Coral reefs in the Marshall Islands have become increasingly threatened by climate change, sea level rise, fishing pressure, increased urbanization, and loss of cultural traditions. Coral reefs closer to areas of higher population are impacted by fishing and pollution more than in other parts of the RMI. However, threats such as coral disease, pollution, and overfishing are fairly low compared to other areas of Southeast Asia and the Pacific Islands.
In RMI, coral reef management is led by the Coastal Management Advisory Council, an inter-governmental, non-governmental group led by the Marshall Islands Marine Resources Authority, which includes organizations such as the College of the Marshall Islands and the Marshall Islands Conservation Society.
Publication of the “Facilitator’s Guide to Implementing the Reimaanlok Conservation Planning Process” – The Field Guide was developed to fill the need for a conservation area planning framework and “develop principles, process, and guidelines for the design, establishment, and management of conservation areas that are fully owned, led, and endorsed by local communities based on their needs, values, and cultural heritage.” Download a copy here.

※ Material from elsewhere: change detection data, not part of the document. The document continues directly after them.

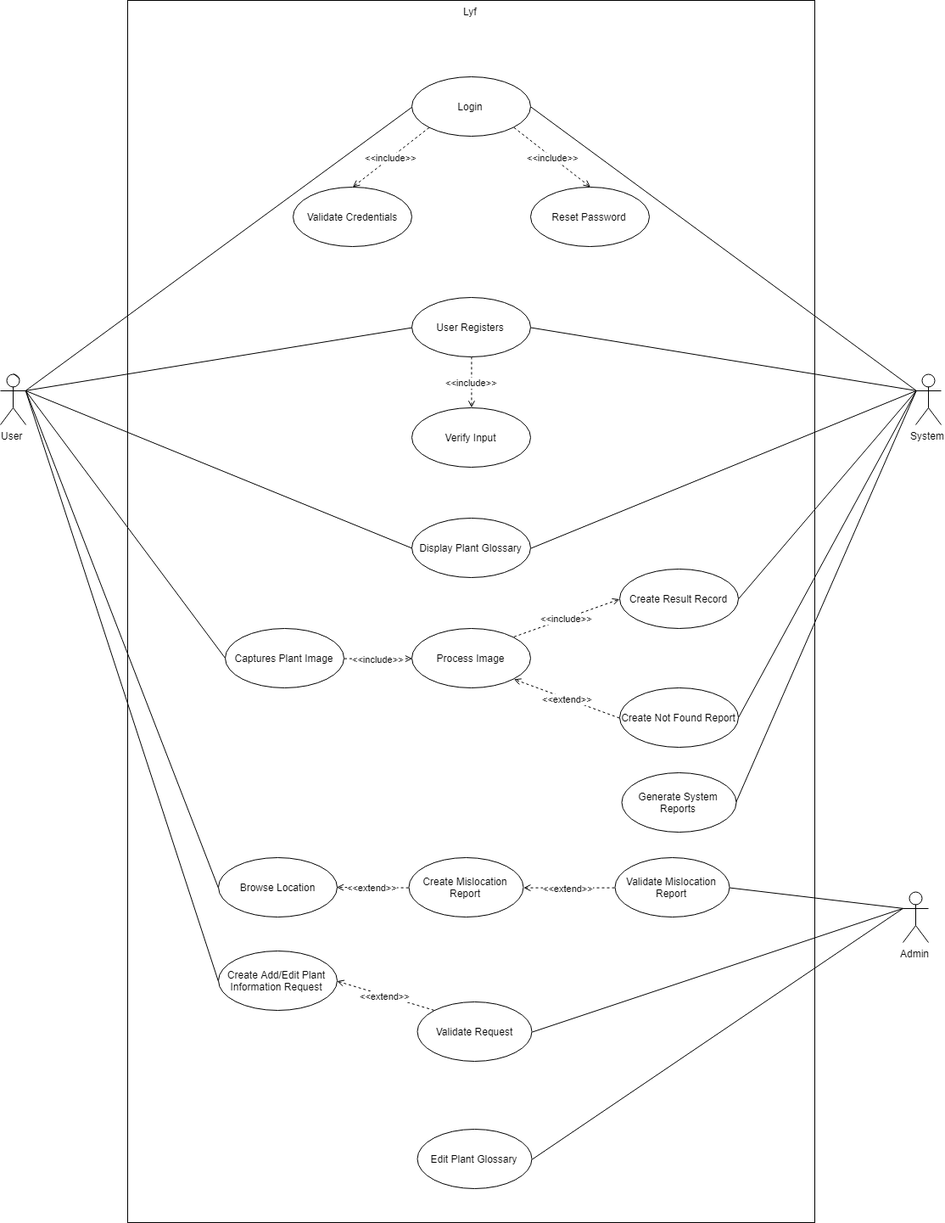
Earlier version of the draw.io export Documentations/Diagrams (Midterms)/Use Case Diagram/Use Case Diagram.png (seans888/project--lyf). Source tidied: cells renumbered, new cells last; positions are measured from the earlier drawing's top-left corner, leaving out a move shared by most shapes.
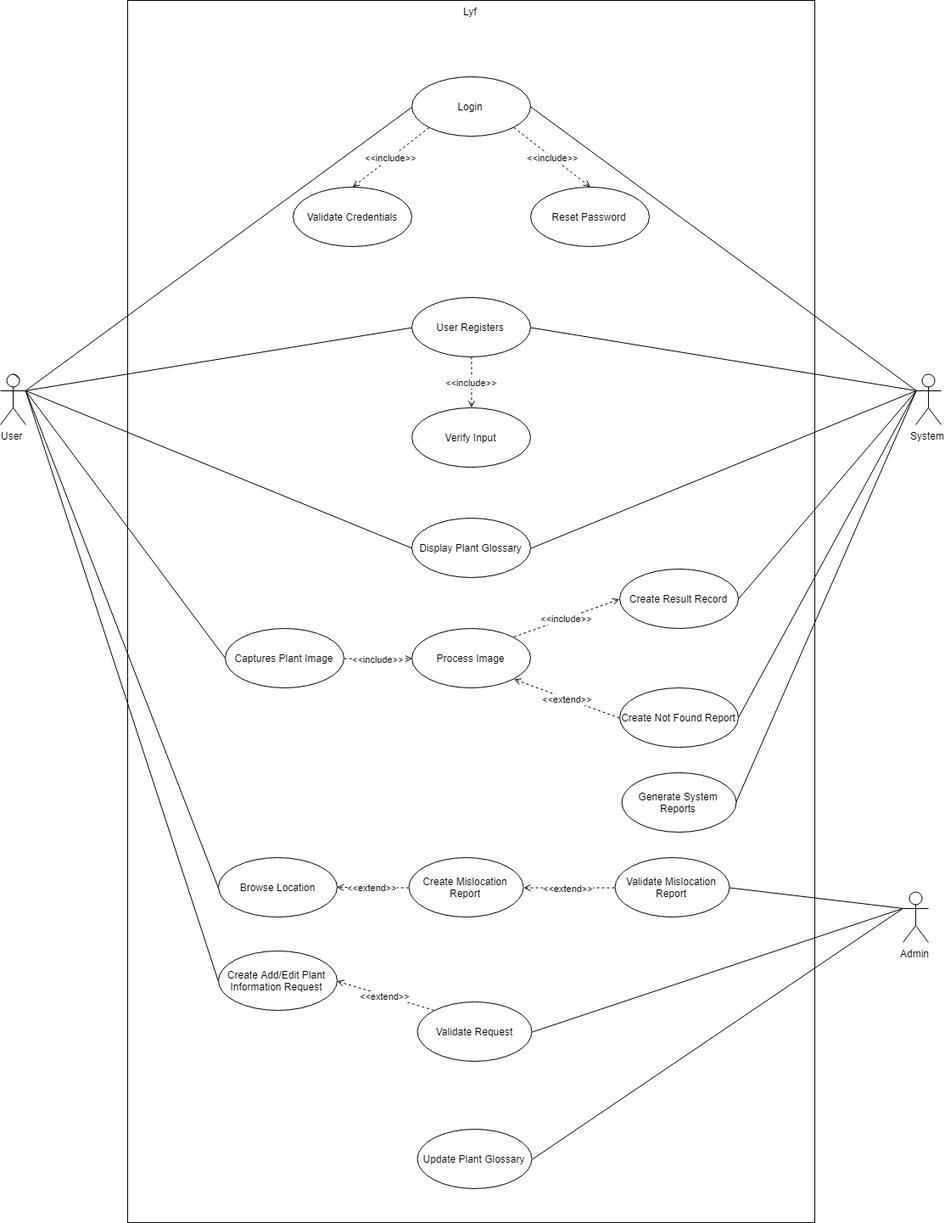
Later version of the same file.

Diff of the diagram source:
```diff
@@ -133,7 +133,7 @@
     <mxCell id="44" style="edgeStyle=none;rounded=0;jettySize=auto;html=1;exitX=1;exitY=0.5;exitDx=0;exitDy=0;entryX=0;entryY=0.3333333333333333;entryDx=0;entryDy=0;entryPerimeter=0;endArrow=none;endFill=0;" parent="1" edge="1" source="45" target="43">
       <mxGeometry relative="1" as="geometry" />
     </mxCell>
-    <mxCell id="45" value="Edit Plant Glossary" style="ellipse;whiteSpace=wrap;html=1;" parent="1" vertex="1">
+    <mxCell id="45" value="Update Plant Glossary" style="ellipse;whiteSpace=wrap;html=1;" parent="1" vertex="1">
       <mxGeometry x="491.5" y="1330" width="135" height="70" as="geometry" />
     </mxCell>
     <mxCell id="46" style="edgeStyle=none;rounded=0;jettySize=auto;html=1;exitX=1;exitY=0.5;exitDx=0;exitDy=0;entryX=0;entryY=0.3333333333333333;entryDx=0;entryDy=0;entryPerimeter=0;endArrow=none;endFill=0;" parent="1" edge="1" source="47" target="13">
```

Establishment of a Shark Sanctuary – An amendment to the RMI Fisheries Act was passed by the Parliament in October 2011, resulting in a ban on all commercial shark fishing within the Marshall Islands EEZ. This created what was, at the time, the world’s largest shark sanctuary. Enforcement of this law is an ongoing effort and to date five vessels have been fined over $150,000 for possession of shark fins. Learn more about this effort here.
Completion of the Fourth Marine Conservation Certificate Program – in 2013, there were 29 participants in the program, representing 17 different atolls, and 21 completed the entire course. This program is designed to build that capacity within local conservation resource and agency people. The goal of the program is to have trained personnel able to educate others, monitor and collect data, and the enforce regulations. The course has been offered yearly since 2009. Learn more about this program here.